• _Exercise details_
Return the full listing, so that each line matches the original exactly.
[[ Input open ]]
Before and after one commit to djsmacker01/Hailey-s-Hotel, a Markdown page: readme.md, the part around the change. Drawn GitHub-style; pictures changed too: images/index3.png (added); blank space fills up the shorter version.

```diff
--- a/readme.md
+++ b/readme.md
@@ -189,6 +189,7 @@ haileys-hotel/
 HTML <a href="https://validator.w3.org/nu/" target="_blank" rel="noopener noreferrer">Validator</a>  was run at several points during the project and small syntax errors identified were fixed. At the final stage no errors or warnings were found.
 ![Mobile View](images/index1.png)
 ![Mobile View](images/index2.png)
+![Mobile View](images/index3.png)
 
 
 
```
[[ Input closed ]]
• _Output for this exercise_
Before and after one commit to djsmacker01/Hailey-s-Hotel, a Markdown page: readme.md, the part around the change. Drawn GitHub-style; pictures changed too: images/index3.png (added); blank space fills up the shorter version.

```diff
--- a/readme.md
+++ b/readme.md
@@ -189,6 +189,7 @@ haileys-hotel/
 HTML <a href="https://validator.w3.org/nu/" target="_blank" rel="noopener noreferrer">Validator</a>  was run at several points during the project and small syntax errors identified were fixed. At the final stage no errors or warnings were found.
 ![Mobile View](images/index1.png)
 ![Mobile View](images/index2.png)
+![Mobile View](images/index3.png)
 
 
 
```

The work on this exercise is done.